The 36-Hour Day

Cover The 36-Hour Day
Genres: Nonfiction
Fight Dementia! The 36-Hour Day : A Family Guide to Caring for People Who Have Alzheimer Disease, Other Dementias, and Memory Loss

Through seven editions, The 36-Hour Day has been an essential resource for families who love and care for people with Alzheimer disease. Whether a person has Alzheimer disease or another form of dementia, he or she will face a host of problems. The 36-Hour Day will help family members and caregivers address these challenges and simultaneously cope with their own emotions and needs.

Featuring useful takeaway messages and informed by recent research into the causes of and the search for therapies to prevent or cure dementia, this edition includes new information on
• devices to make life simpler and safer for people who have dementia
• strategies for delaying behavioral and neuropsychiatric symptoms
• changes in Medicare and other health care insurance laws
• palliative care, hospice care, durable power of attorney, and guardianship
• dementia du
...e to traumatic brain injury
• choosing a residential care facility
• support groups for caregivers, friends, and family members

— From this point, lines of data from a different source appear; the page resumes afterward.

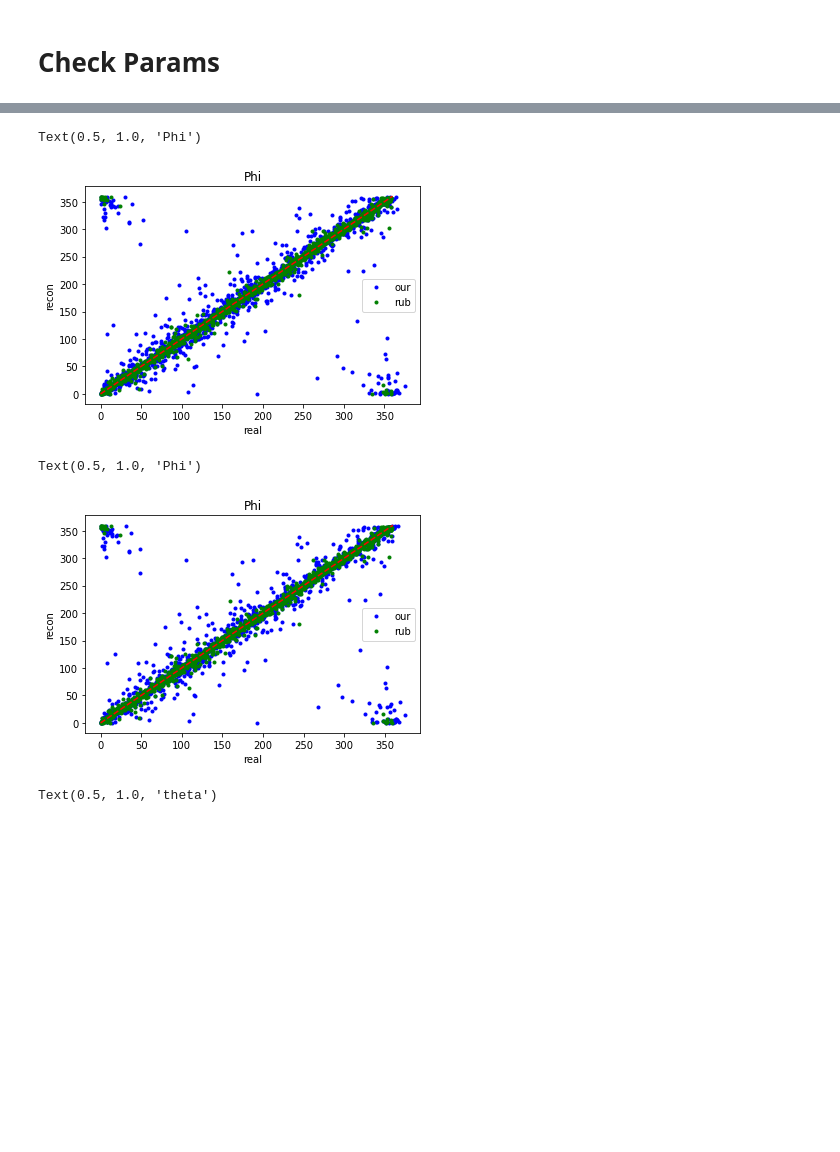
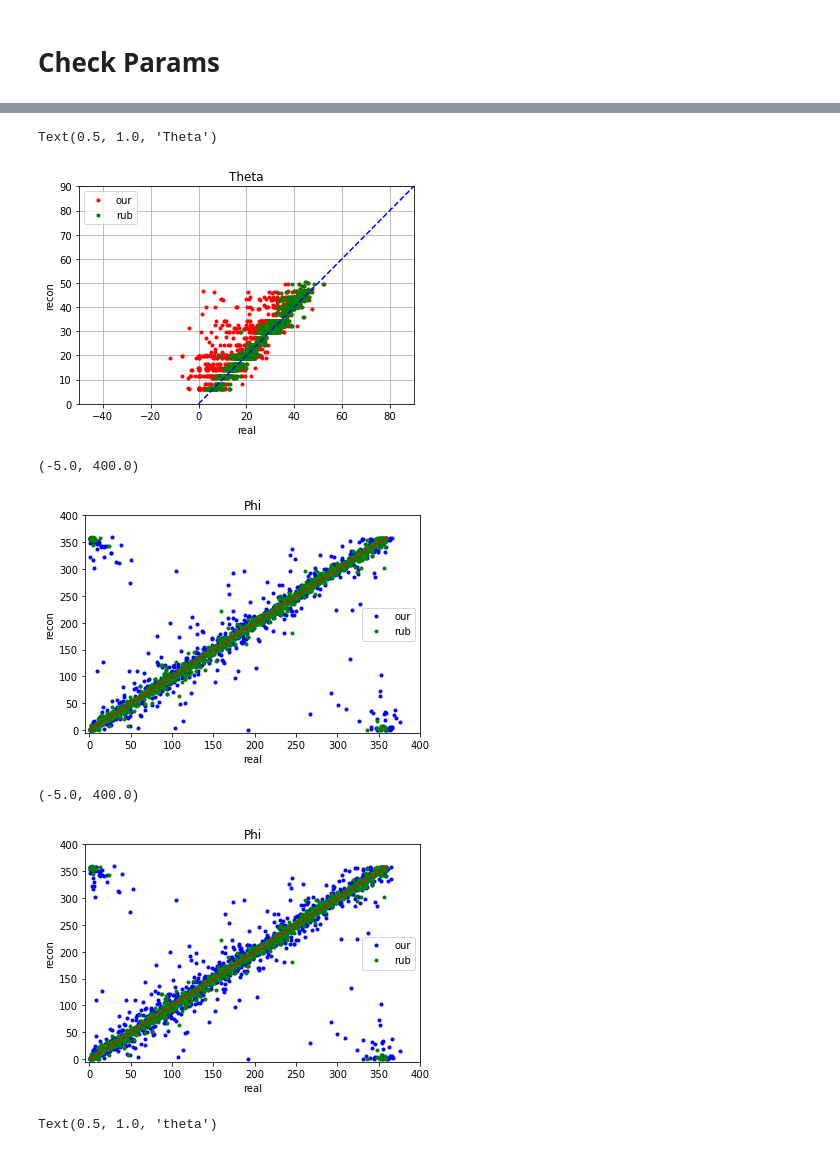
Before and after one commit to fitagdinov/Telescope_Array, a Jupyter notebook: Parameters_all/Notebooks/main_parameters.ipynb, the cells around one changed output, grey strips where cells are left out. Cells and saved outputs as stored; diff of their text form; code cells hidden in the pictures; blank space fills up the shorter version.

```diff
--- a/Parameters_all/Notebooks/main_parameters.ipynb
+++ b/Parameters_all/Notebooks/main_parameters.ipynb
@@ -932,3 +945,18 @@ Text(0.5, 1.0, 'Theta')
+# %%
+#without L
+plt.plot(params_list[-1,:,1]*180/3.1415,theta[:,0]*180/3.1415,'r.',label='our')
+plt.plot(recos[:,0],theta[:,0]*180/3.1415,'g.',label='rub')
+plt.plot([0,90],[0,90],'b--')
+plt.legend()
+plt.xlabel('real')
+plt.ylabel('recon')
+plt.xlim(-50,90)
+plt.ylim(0,90)
+plt.grid()
+plt.title('Theta')
+# %% [output]
+Text(0.5, 1.0, 'Theta')
+[figure, added]
 # %%
 # withot chiL
 plt.plot(tf.math.abs(params_list[-1,:,2]*180/3.1415),phi[:,0]*180/3.1415,'b.',label='our')
@@ -938,9 +966,11 @@ plt.legend()
 plt.xlabel('real')
 plt.ylabel('recon')
 plt.title('Phi')
+plt.xlim(-5,400)
+plt.ylim(-5,400)
 # %% [output]
-Text(0.5, 1.0, 'Phi')
+(-5.0, 400.0)
-[figure, old version]
+[figure, new version]
 # %%
 plt.plot(tf.math.abs(params_list[-1,:,2]*180/3.1415),phi[:,0]*180/3.1415,'b.',label='our')
 plt.plot(recos[:,1],phi[:,0]*180/3.1415,'g.',label='rub')
@@ -949,9 +979,11 @@ plt.legend()
 plt.xlabel('real')
 plt.ylabel('recon')
 plt.title('Phi')
+plt.xlim(-5,400)
+plt.ylim(-5,400)
 # %% [output]
-Text(0.5, 1.0, 'Phi')
+(-5.0, 400.0)
-[figure, old version]
+[figure, new version]
 # %%
 fig,axs = plt.subplots(1,2,figsize=(11,5))
 axs[0].plot(tf.math.abs(params_list[-1,:,2]*180/3.1415),phi[:,0]*180/3.1415,'b.',label='our')
```
Also changed, not shown: parts of 7 cells of this notebook, 1 other file.
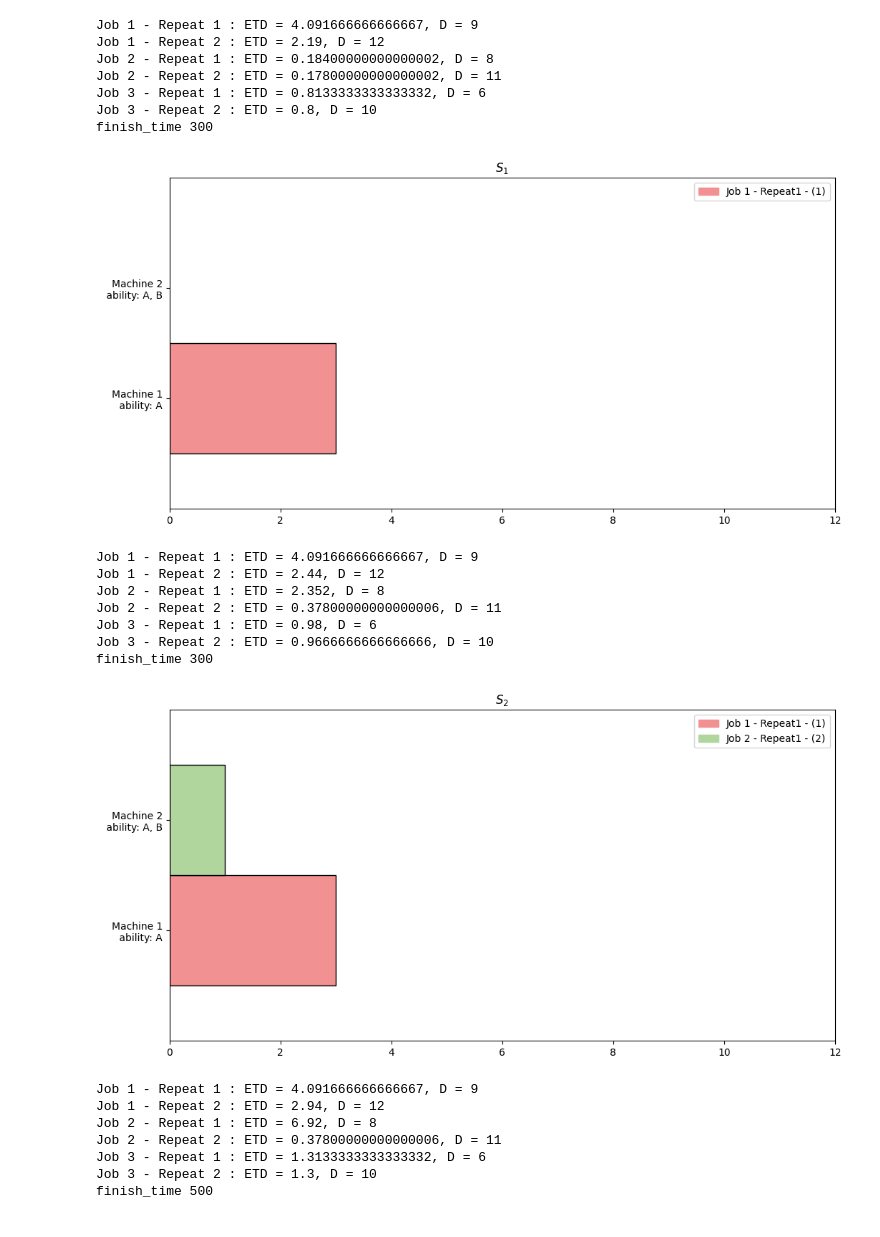
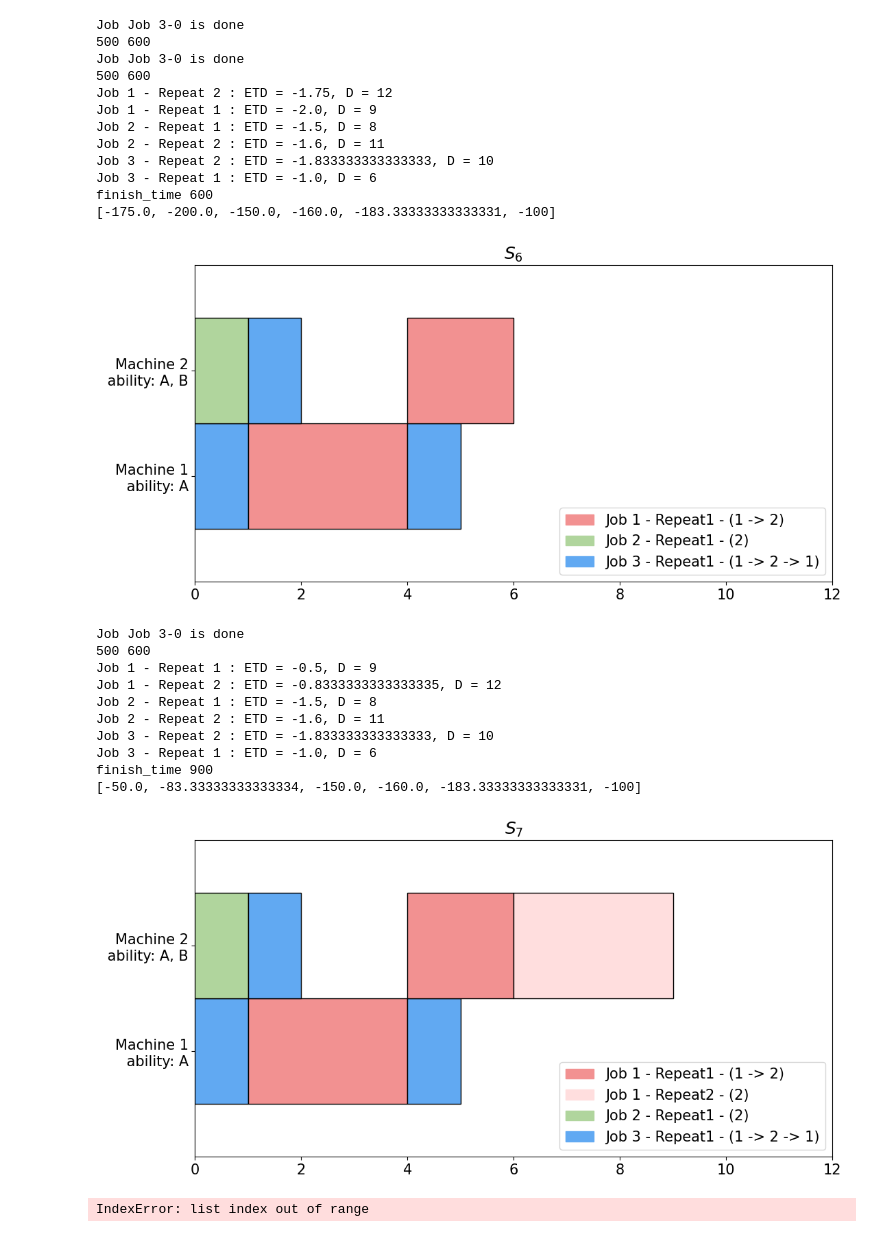
Before and after one commit to Huch0/RL-Scheduler, a Jupyter notebook: figure_env.ipynb, the cells around one changed output. Drawn from its saved outputs; the diff is of its cells as text; code cells hidden in the pictures.

Commit message:
ipynb codes for training, figure

```diff
--- a/figure_env.ipynb
+++ b/figure_env.ipynb
@@ -35,66 +20,65 @@ obs, info = env.reset()
 #print(info['schedule_buffer'])
 
 # actions = [(2, 2), (3, 1), (2, 1), (1, 1), (1, 2), (3, 1), (3, 2)]
-actions = [(1, 1), (2, 2), (2, 1), (2, 2), (2, 2), (2, 1), (3, 2), (2, 1), (1, 1)]
+# actions = [(1, 1), (2, 2), (2, 1), (2, 2), (2, 2), (2, 1), (3, 2), (2, 1), (1, 1)]
+actions = [(3, 1), (2, 2), (3, 2), (1, 1), (3, 1), (1, 2), (1, 2)]
 J = 3
 M = 2
 
 while True:
     action = actions[step]
     action = (action[0] - 1) + (action[1] - 1) * J
     # action = env.action_space.sample()
     # print(action)
 
     step += 1
     obs, reward, terminated, truncated, info = env.step(action)
     # print(f"action : {action // 3}, {action % 3}")
     # print(info['schedule_buffer'])
     # env.visualize_graph()
     done = terminated or truncated
     et = list(map(lambda x: x / 100, info['job_estimated_tardiness']))
     # print(f'Job 1 ET : {et[0], et[1]}')
     # print(f'Job 2 ET : {et[2], et[3]}')
     # print(f'Job 3 ET : {et[4], et[5]}')
     # print('job_deadline', info['job_deadline'])
     # print(f'Action mask : {info["action_mask"]}')
-    for job_list in info['jobs']:
-        for job in job_list:
-            print(f'{job.name} - Repeat {job.index + 1} : ETD = {job.estimated_tardiness / 100}, D = {job.deadline}')
-    print('finish_time', info['finish_time'])
 
-    env.render()
+    if step in (6, 7):
+        for job_list in info['jobs']:
+            for job in job_list:
+                print(f'{job.name} - Repeat {job.index + 1} : ETD = {job.estimated_tardiness / 100}, D = {job.deadline // 100}')
+        print('finish_time', info['finish_time'])
+        print(info['job_estimated_tardiness'])
+        # print(info['job_estimated_tardiness'])
+        env.render()
 
 
     if done:
-        print("Goal reached!", "final score=", reward)
-        print('finish_time', info['finish_time'])
-        print('machine_operation_rate', info['machine_operation_rate'])
-        print('job_deadline', info['job_deadline'])
-        print('job_time_exceeded', info['job_time_exceeded'])
-        print('current_repeats', info['current_repeats'])
-        print(env.target_time)
         break
 # %% [output]
-Job 1 - Repeat 1 : ETD = 4.091666666666667, D = 9
-Job 1 - Repeat 2 : ETD = 2.19, D = 12
-Job 2 - Repeat 1 : ETD = 0.18400000000000002, D = 8
-Job 2 - Repeat 2 : ETD = 0.17800000000000002, D = 11
-Job 3 - Repeat 1 : ETD = 0.8133333333333332, D = 6
-Job 3 - Repeat 2 : ETD = 0.8, D = 10
-finish_time 300
+Job Job 3-0 is done
+500 600
+Job Job 3-0 is done
+500 600
+Job 1 - Repeat 2 : ETD = -1.75, D = 12
+Job 1 - Repeat 1 : ETD = -2.0, D = 9
+Job 2 - Repeat 1 : ETD = -1.5, D = 8
+Job 2 - Repeat 2 : ETD = -1.6, D = 11
+Job 3 - Repeat 2 : ETD = -1.833333333333333, D = 10
+Job 3 - Repeat 1 : ETD = -1.0, D = 6
+finish_time 600
+[-175.0, -200.0, -150.0, -160.0, -183.33333333333331, -100]
-[figure, old version]
+[figure, new version]
-Job 1 - Repeat 1 : ETD = 4.091666666666667, D = 9
-Job 1 - Repeat 2 : ETD = 2.44, D = 12
-Job 2 - Repeat 1 : ETD = 2.352, D = 8
-Job 2 - Repeat 2 : ETD = 0.37800000000000006, D = 11
-Job 3 - Repeat 1 : ETD = 0.98, D = 6
-Job 3 - Repeat 2 : ETD = 0.9666666666666666, D = 10
-finish_time 300
+Job Job 3-0 is done
+500 600
+Job 1 - Repeat 1 : ETD = -0.5, D = 9
+Job 1 - Repeat 2 : ETD = -0.8333333333333335, D = 12
+Job 2 - Repeat 1 : ETD = -1.5, D = 8
+Job 2 - Repeat 2 : ETD = -1.6, D = 11
+Job 3 - Repeat 2 : ETD = -1.833333333333333, D = 10
+Job 3 - Repeat 1 : ETD = -1.0, D = 6
+finish_time 900
+[-50.0, -83.33333333333334, -150.0, -160.0, -183.33333333333331, -100]
-[figure, old version]
+[figure, new version]
-Job 1 - Repeat 1 : ETD = 4.091666666666667, D = 9
-Job 1 - Repeat 2 : ETD = 2.94, D = 12
-Job 2 - Repeat 1 : ETD = 6.92, D = 8
-Job 2 - Repeat 2 : ETD = 0.37800000000000006, D = 11
-Job 3 - Repeat 1 : ETD = 1.3133333333333332, D = 6
-Job 3 - Repeat 2 : ETD = 1.3, D = 10
-finish_time 500
+IndexError: list index out of range
```
Also changed, not shown: parts of 3 cells of this notebook, 1 other file.
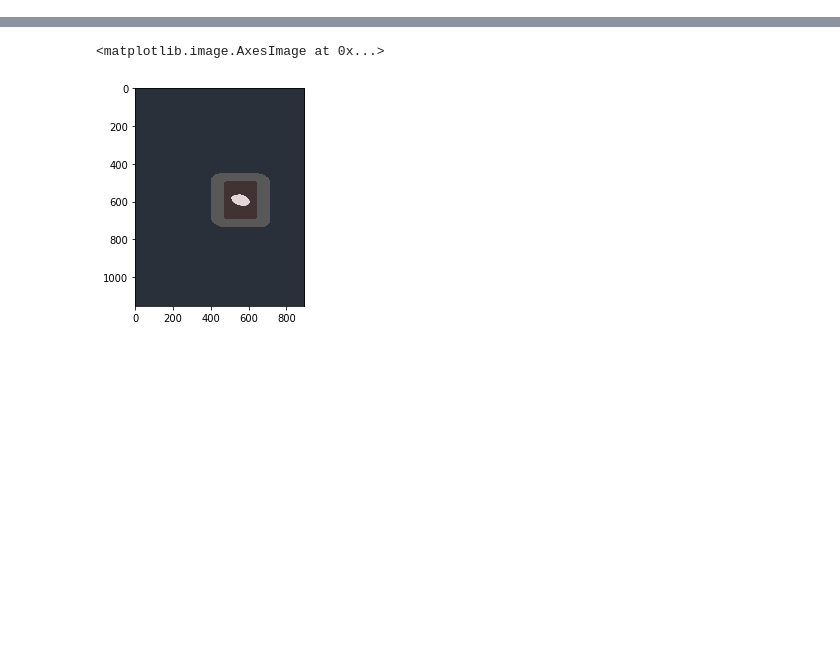
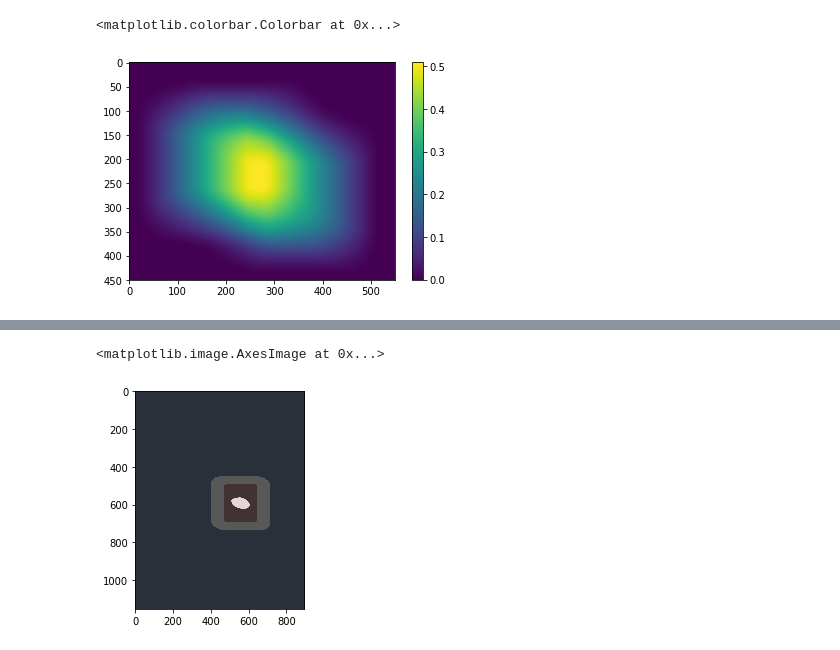
Before and after one commit to GNovich/CBIS-DDSM_alpha, a Jupyter notebook: patch_download exp.ipynb, the cells around one changed output, grey strips where cells are left out. Saved outputs shown, nothing was run; the diff lists cells and outputs as text; code cells hidden in the pictures; blank space fills up the shorter version.

```diff
--- a/patch_download exp.ipynb
+++ b/patch_download exp.ipynb
@@ -223,0 +252,6 @@ for i,target in enumerate(targets):
+# %%
+plt.imshow(cv2.blur(roi_f[500:950, 450:1000], (patch_size,patch_size)))
+plt.colorbar()
+# %% [output]
+<matplotlib.colorbar.Colorbar at 0x...>
+[figure, added]
```
Also changed, not shown: parts of 22 cells of this notebook, 5 other files.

The central idea underlying the book―that much can be done to improve the lives of people with dementia and of those caring for them―remains the same. The 36-Hour Day is the definitive dementia care guide.
The 36-Hour Day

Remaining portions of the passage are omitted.